- REQUIREMENT
Only the number is wanted: how many lines of the data contain "width"?
RECORDS TO PROCESS below:
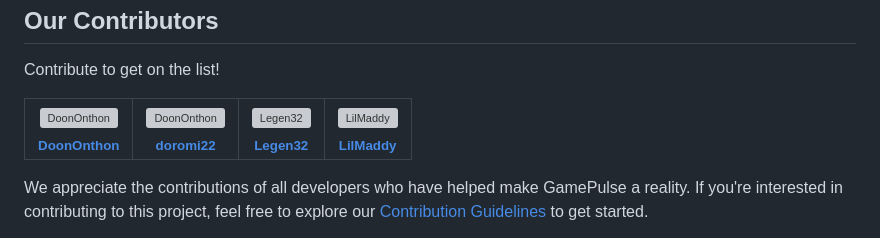
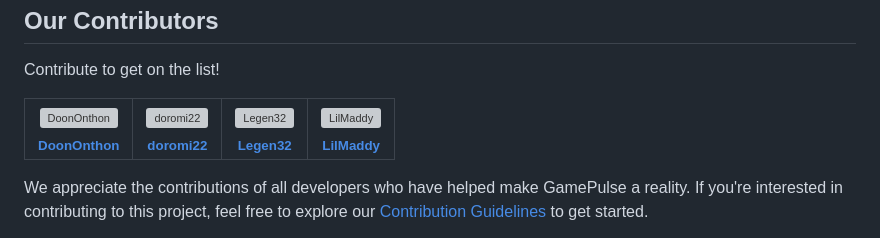
Before and after one commit to DoonOnthon/GamePulse, a Markdown page: README.md, the part around the change. Drawn GitHub-style; grey boxes are pictures that could not be loaded.

```diff
--- a/README.md
+++ b/README.md
@@ -78,7 +78,7 @@ Contribute to get on the list!
       </td>
       <td align="center" valign="top" width="14.28%">
         <a href="https://github.com/doromi22">
-          <img src="https://github.com/doromi22" width="100px;" alt="DoonOnthon"/><br />
+          <img src="https://github.com/doromi22.png" width="100px;" alt="doromi22"/><br />
           <sub><b>doromi22</b></sub>
         </a>
         <br />
```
End of RECORDS TO PROCESS.
- SOLUTION TO THIS TASK
3